Within hours of landing and still suffering jet lag I was whisked into the mountains to relax and swim in the pools and waterfalls in the Parque Nacional da Serra dosa Orgaos. Fiona and Felipe are members of the couchsurfing community and a large group of friends were heading out for the day. I wandered through the cool jungles and hurled myself into the raging torrent of a beautiful waterfall. It felt refreshing after over 20 hours on the road and in the air. The Brazilians found the water cold, but to an Englishman it was like walking into a bath.
The time for relaxing was over as the next afternoon we scrambled up the Pao de Acucar or Sugarloaf. Famous for its stunning views over the city and its place in the James Bond film Moonraker, it provides an excellent exposed scramble of grade 2/3 over granite slabs interspersed with forest. The climb was straightforward enough except for one pitch, but due to a late start we finished in the dark. Forcing through thick forest in the dark isn’t my idea of fun, but it was important to summit before the cable car closed, otherwise we would be staying on the summit overnight. Frostbite wasnt going to be a concern though as it’s always warm in Rio! The night views over Copacabana and Botafogo were incredible with the statue of Christ the Redeemer standing illuminated over them all. We climbed to the Christ a few days later, but not on the normal bus route. Instead we walked through a Favela and pushed through dense forest (which the children said was guarded by a huge beast!) We survived unscathed and took in awide panorama of Rio. We walked down after sunset, covered in mud, foliage and sweat, but with big smiles on our faces.
I was asked to speak at the Clube Excursionista Light climbing club about my mountaineering experiences and to talk about how frostbite has affected my life. Cold injuries are unknown in Brazil, so when I mentioned temperatures approaching -60C there were a few gasps! My words were translated into Portuguese by Felipe and here’s a lesson to anyone working with interpreters. Always work with them before you speak, to make sure any unusual words or phrases male sense in both languages. Check what does and doesn’t make people laugh, what does or doesn’t offend people and finally – timings. You might need half as much time again due to the translation, so consider what to leave out of your time is short or fixed. The evening was a great success and I have lots of new climbing friends in Brazil;
I visited a Favela behind Copacabana to see what the living conditions are like for the children. The tiny streets have no order, houses are built everywhere and navigation is almost impossible unless you have a guide. Conditions are simple, with basic sanitation, electricity and education. Children here have to earn what they need, so many work after school running errands or working in shops.
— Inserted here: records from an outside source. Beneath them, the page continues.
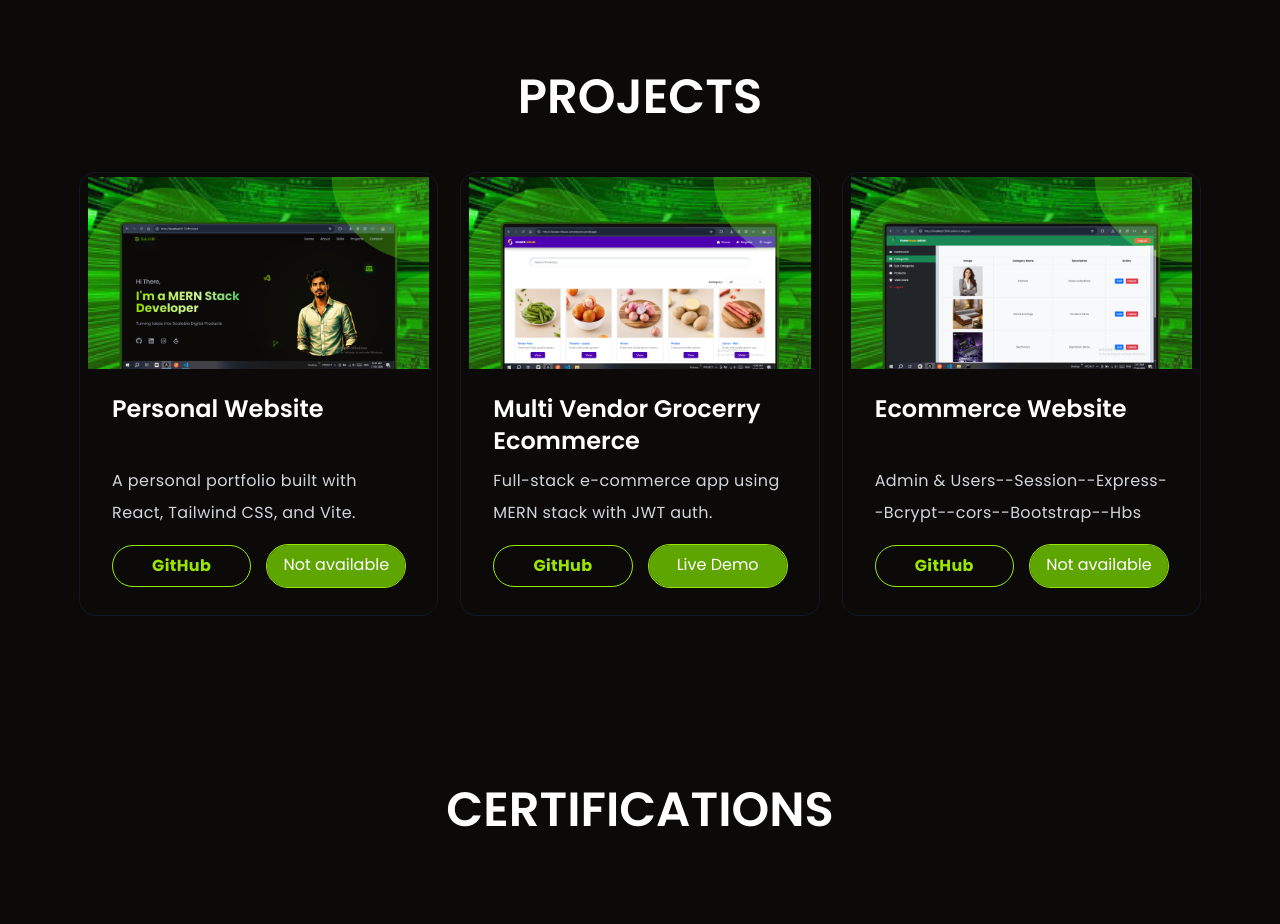
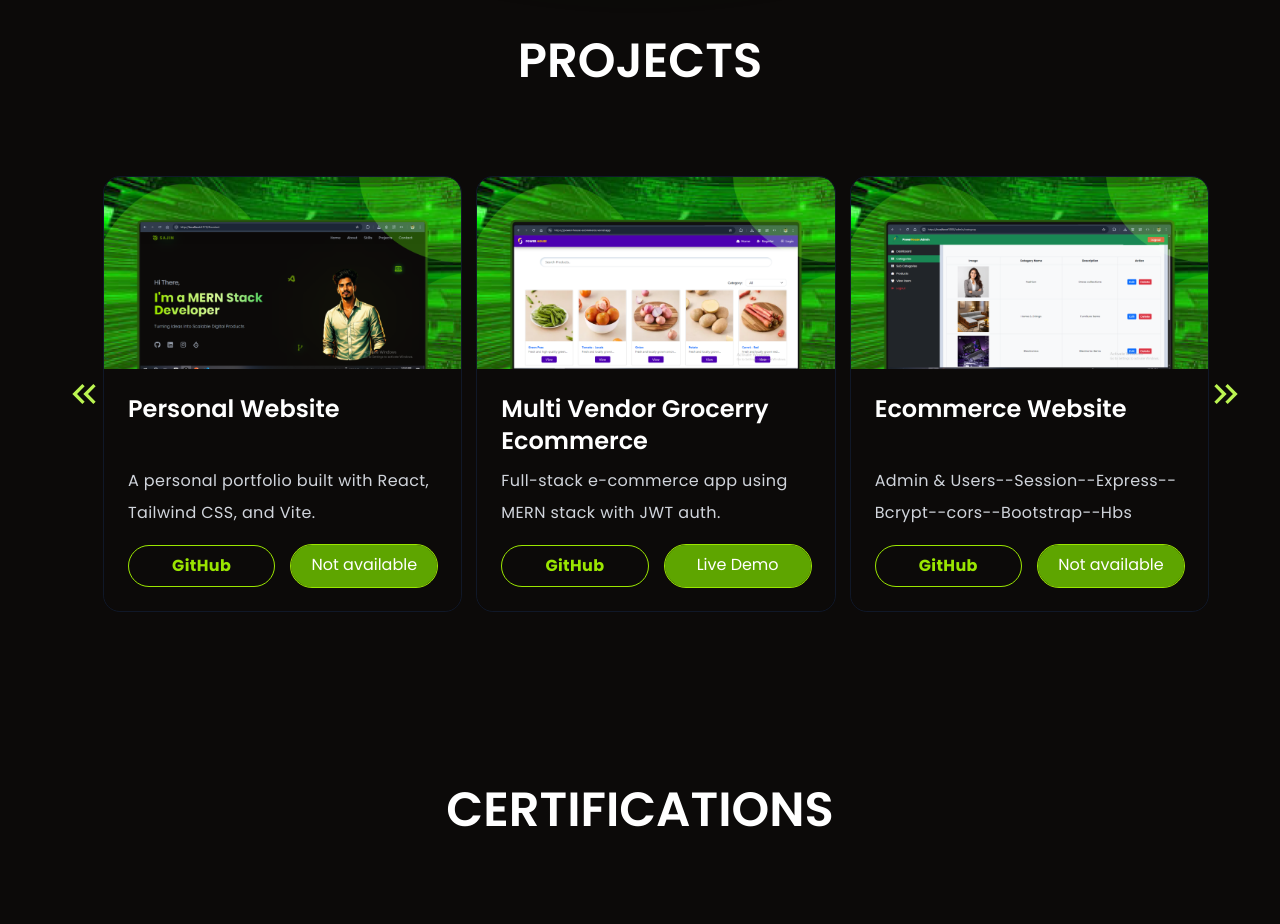
Before and after one commit to sajin-cl/Sajin-Porfolio, a React (Vite) app in the folder Sajin_Portfolio/: page / in a window 1280 px wide. Shown: the part 3320-4244 px from the top of the page. Built offline with nearby package versions, Linux system fonts and the light colour scheme.

Commit message:
Project section scrolling feature added

```diff
--- a/Sajin_Portfolio/src/App.jsx
+++ b/Sajin_Portfolio/src/App.jsx
@@ -43,4 +43,4 @@ function App() {
 };
 
 
-export default App
+export default App;
--- a/Sajin_Portfolio/src/components/Certifications.jsx
+++ b/Sajin_Portfolio/src/components/Certifications.jsx
@@ -6,7 +6,6 @@ import { useRef } from "react";
 const Certifications = () => {
   const carouselRef = useRef(null);
 
-  // Scroll by one card width
   const scroll = (direction) => {
 
     const card = carouselRef.current.querySelector(".carousel-card");
@@ -83,7 +82,7 @@ const Certifications = () => {
                     href={cert?.credential}
                     target="_blank"
                     rel="noopener noreferrer"
-                    className={`px-4 py-2 text-md text-center w-full rounded-full transition-all duration-300 ${cert?.credential !== "#"
+                    className={`px-4 py-2 text-center w-full rounded-full transition-all duration-300 ${cert?.credential !== "#"
                         ? "outline outline-lime-400 bg-lime-600 hover:bg-lime-500 hover:shadow-[0_0_15px_#84ff00] cursor-pointer text-white"
                         : "outline outline-gray-700 text-gray-500 cursor-not-allowed"
                       }`}
--- a/Sajin_Portfolio/src/components/Projects.jsx
+++ b/Sajin_Portfolio/src/components/Projects.jsx
@@ -1,7 +1,28 @@
 import { projectsData } from '../data/data'
 import { motion } from 'framer-motion';
+import { useRef } from 'react';
+import { MdKeyboardDoubleArrowRight, MdKeyboardDoubleArrowLeft } from "react-icons/md";
 
 const Projects = () => {
+
+  const carouselRef = useRef(null);
+
+  const scroll = (direction) => {
+
+    const card = carouselRef.current.querySelector('.carousel-card');
+
+    const scrollAmount = card.clientWidth + 16;
+
+    if (direction === 'left') {
+      carouselRef.current.scrollBy({ left: -scrollAmount, behavior: "smooth" });
+    }
+    else {
+      carouselRef.current.scrollBy({ left: scrollAmount, behavior: "smooth" });
+    }
+
+  };
+
+
   return (
     <section id="projects" className="flex min-h-screen justify-between items-center bg-stone-950">
       <div className="w-full py-10 bg-stone-950 flex flex-col items-center gap-8">
@@ -15,12 +36,29 @@ const Projects = () => {
 
         </div>
 
-        <div className="grid grid-cols-1 sm:grid-cols-2 lg:grid-cols-3 gap-6 w-full max-w-6xl px-4">
+        {/* Courousil */}
+        <div className='flex w-full max-w-6xl items-center relative '>
+
+          {/* left arrow */}
+          <MdKeyboardDoubleArrowLeft
+            size={40}
+            onClick={() => { scroll('left') }}
+            className='absolute left-0 z-50 text-lime-300 cursor-pointer'
+          />
+
+
+          {/* scrollable container */}
+          <div
+            ref={carouselRef}
+            className="flex gap-4 w-full  p-10 overflow-x-auto scroll-smooth carousel-scrollbar-hide"
+          >
             {projectsData.map((project, index) => (
+
+              /* project card */
               <div
                 key={index}
-              className="bg-stone-950 rounded-2xl overflow-hidden flex flex-col outline outline-gray-900
-             hover:outline-lime-900  hover:shadow-[0_15px_25px_rgba(0,255,0,0.3)] px-2 py-1"
+                className="carousel-card flex flex-col w-full md:w-1/2 lg:w-1/3 shrink-0  rounded-2xl overflow-hidden bg-stone-950 outline outline-gray-900
+             hover:outline-lime-900  hover:shadow-[0_15px_25px_rgba(0,255,0,0.3)]"
               >
 
                 {/* Project Image */}
@@ -35,7 +73,7 @@ const Projects = () => {
                   <h3 className="text-xl lg:text-2xl font-semibold text-white mb-2  md:flex-1">
                     {project.name}
                   </h3>
-                <p className="text-gray-300  mb-4 flex-1 overflow-hidden  leading-loose tracking-wide" title={project.description}>{project.description}</p>
+                  <p className="text-gray-300  mb-4 flex-1   leading-loose tracking-wide" title={project.description}>{project.description}</p>
 
                   {/* Buttons */}
                   <div className="flex gap-4">
@@ -43,7 +81,7 @@ const Projects = () => {
                       href={project.github}
                       target="_blank"
                       rel="noopener noreferrer"
-                    className="text-md lg:text-base border border-lime-400 text-lime-400 font-bold
+                      className=" lg:text-base border border-lime-400 text-lime-400 font-bold
                        tracking-wide px-4 py-2  rounded-full w-full hover:bg-lime-400/20 transition-colors text-center cursor-pointer "
                     >
                       GitHub
@@ -54,7 +92,7 @@ const Projects = () => {
                       target="_blank"
                       rel="noopener noreferrer"
                       className={`px-4 py-2 text-md text-center w-full outline outline-lime-400 bg-lime-600  hover:bg-lime-500 hover:shadow-[0_0_15px_#84ff00]
-                     text-white text-md rounded-full transition-all duration-300 ${project.live == '#' ? "cursor-not-allowed" : ""}`}
+                     text-white  rounded-full transition-all duration-300 ${project.live == '#' ? "cursor-not-allowed" : ""}`}
                     >
                       {project.live !== '#' ? "Live Demo" : "Not available"}
                     </a>
@@ -63,6 +101,15 @@ const Projects = () => {
               </div>
             ))}
           </div>
+
+          {/* right arrow */}
+          <MdKeyboardDoubleArrowRight
+            size={40}
+            onClick={() => { scroll('right') }}
+            className='absolute right-0 md:right-[-6px] lg:right-[-30px] z-50 text-lime-300 cursor-pointer'
+          />
+
+        </div>
       </div>
     </section>
   );
--- a/Sajin_Portfolio/src/styles/global.css
+++ b/Sajin_Portfolio/src/styles/global.css
@@ -28,7 +28,6 @@
   }
 
   /* carousel hide scrollbar */
-
   .carousel-scrollbar-hide {
     -ms-overflow-style: none;
     scrollbar-width: none;
```
Lines whose indentation alone changed are shown as unchanged.
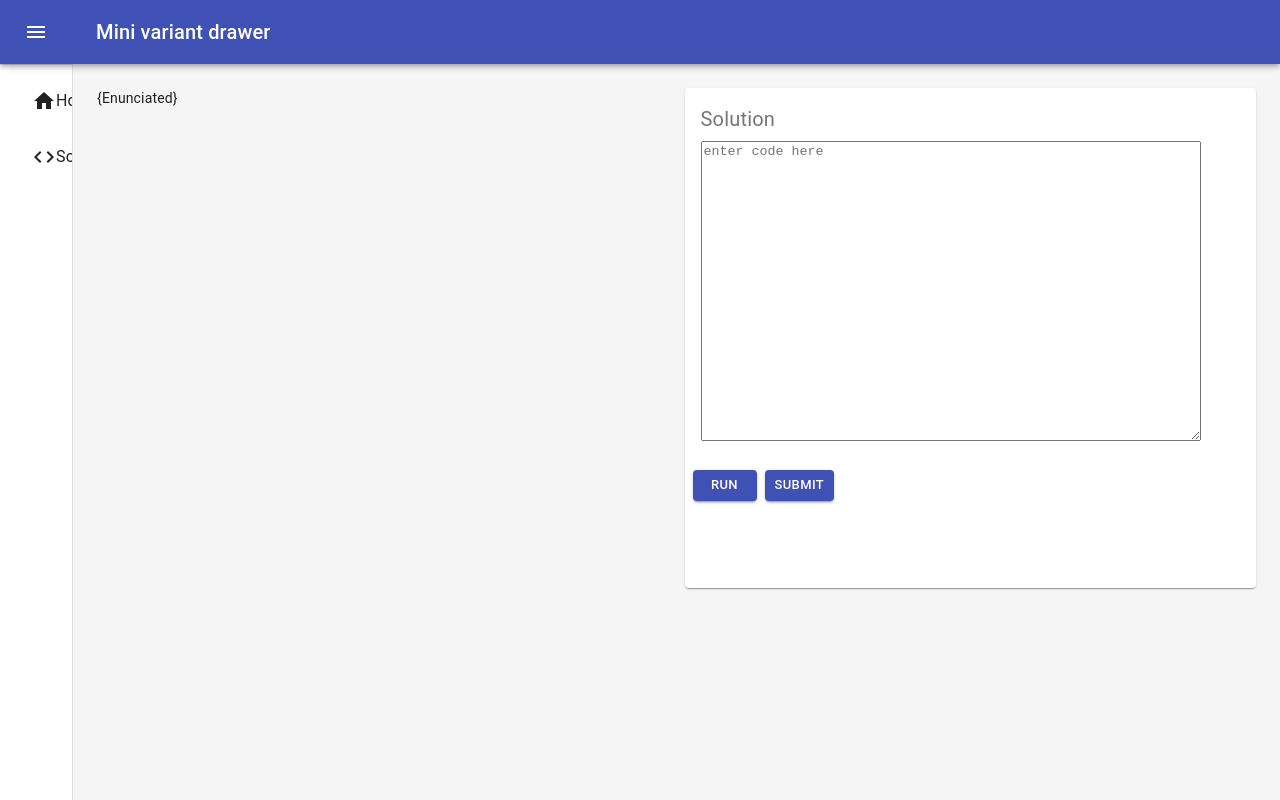
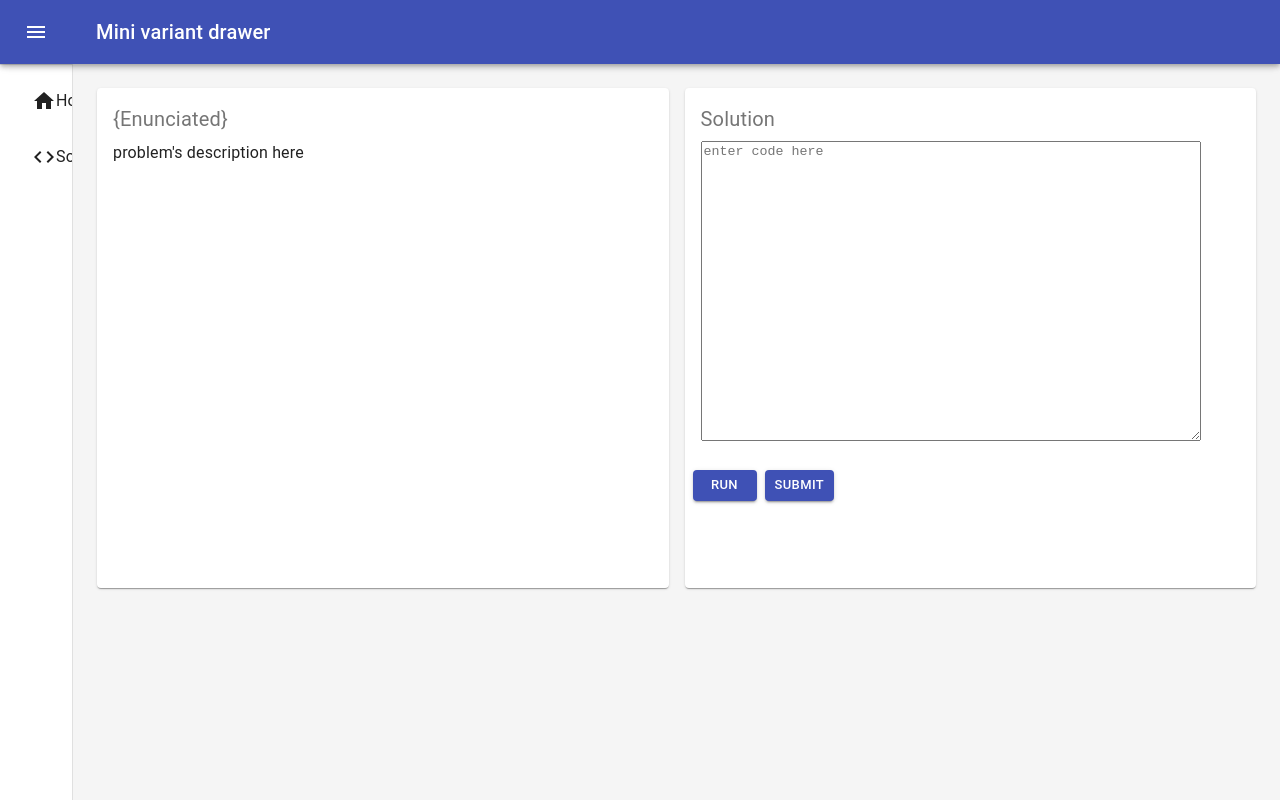
Before and after one commit to ashouy/jjudge, a React (Create React App) app in the folder jjudge-app/: page /submitSolution in a window 1280 px wide. Built offline with nearby package versions, Linux system fonts and the light colour scheme.

Commit message:
#37 add problem card

```diff
--- a/jjudge-app/src/components/MainContent/Solution/Problem.js
+++ b/jjudge-app/src/components/MainContent/Solution/Problem.js
@@ -1,10 +1,37 @@
+import { Card, Typography, makeStyles, CardContent } from '@material-ui/core'
 import React from 'react'
 
-const Problem = props =>{
-    return(
-        <div>
-            {props.enunciated}
-        </div>
+const useStyles = makeStyles({
+    root: {
+        minWidth: 350,
+        minHeight: 500,
+    },
+    title: {
+        fontSize: 20
+    },
+    pos: {
+        marginBottom: 12
+    }
+
+})
+
+
+const Problem = props => {
+    const classes = useStyles()
+
+    return (
+        <Card className={classes.root}>
+            <CardContent>
+                <Typography className={classes.title} color='textSecondary' gutterBottom>
+                    {props.enunciated}
+                </Typography>
+                <Typography>
+                    {props.description}
+                </Typography>
+
+
+            </CardContent>
+        </Card>
     )
 }
 
--- a/jjudge-app/src/components/MainContent/Solution/SubmitSolution.js
+++ b/jjudge-app/src/components/MainContent/Solution/SubmitSolution.js
@@ -26,7 +26,7 @@ const SubmitSolution = props => {
                 container spacing={2}
             >
                 <Grid item xs >
-                    <Problem enunciated="{Enunciated}"/>
+                    <Problem enunciated="{Enunciated}" description="problem's description here"/>
                 </Grid>
                 <Grid item xs >
                     <Solution />
```
Also changed, not shown: 1 other file (tests, documents, lock files or other folders).
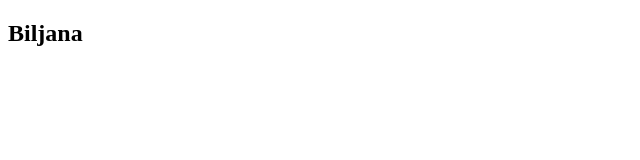
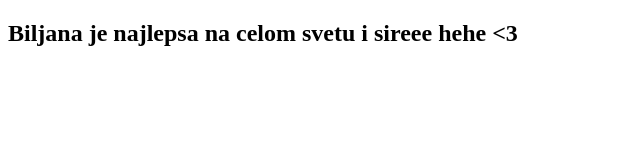
Before and after one commit to kurcuba/projektovanje, a plain HTML site: page admin/admin.html in a window 1280 px wide. Shown: the whole page, without its empty margins (0-640 px from the left). Drawn offline with Linux system fonts and the light colour scheme.

Commit message:
Biljana je najlepsa jbt

```diff
--- a/admin/admin.html
+++ b/admin/admin.html
@@ -6,6 +6,6 @@
     <title>Admin</title>
 </head>
 <body>
-    <h2>Biljana </h2>
+    <h2>Biljana je najlepsa na celom svetu i sireee hehe <3 </h2>
 </body>
 </html>
```
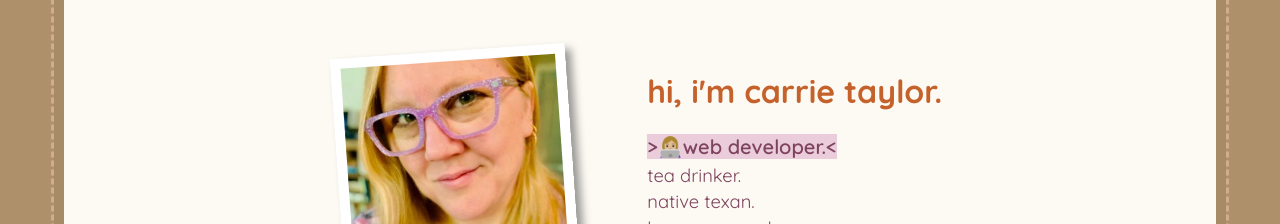
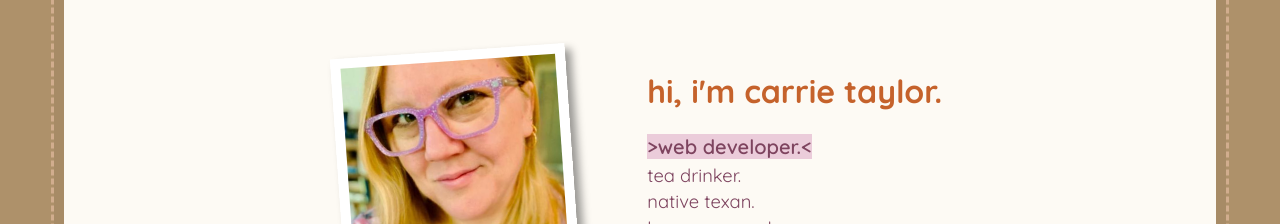
Before and after one commit to ctay1or/portfolio, a plain HTML site: page index.html in a window 1280 px wide. Shown: the part 1700-1924 px from the top of the page. Drawn offline with Linux system fonts and the light colour scheme; a web font is replaced by a local one.

Commit message:
Trying this again

```diff
--- a/index.html
+++ b/index.html
@@ -72,7 +72,7 @@
                 <div id="about-list-wrapper">
                   <h2>hi, i'm carrie taylor.</h2>
                   <h3>
-                    <span id="web-dev">&gt;👩🏼‍💻web developer.&lt;</span><br />
+                    <span id="web-dev">&gt;web developer.&lt;</span><br />
                     tea drinker.<br />native texan.<br />language nerd.<br />
                     <span class="growth-junkie">🌱personal growth junkie.</span
                     ><br />barbecue snob.
```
They have little in the way of physical commodities, but all of them laugh and smile uncontrollably! They are a lesson to us all in Entrepreneurship and hard work.
Before I left Rio, I decided to see the city from the air by helicopter, before heading west to Iguazu Falls.
To be continued…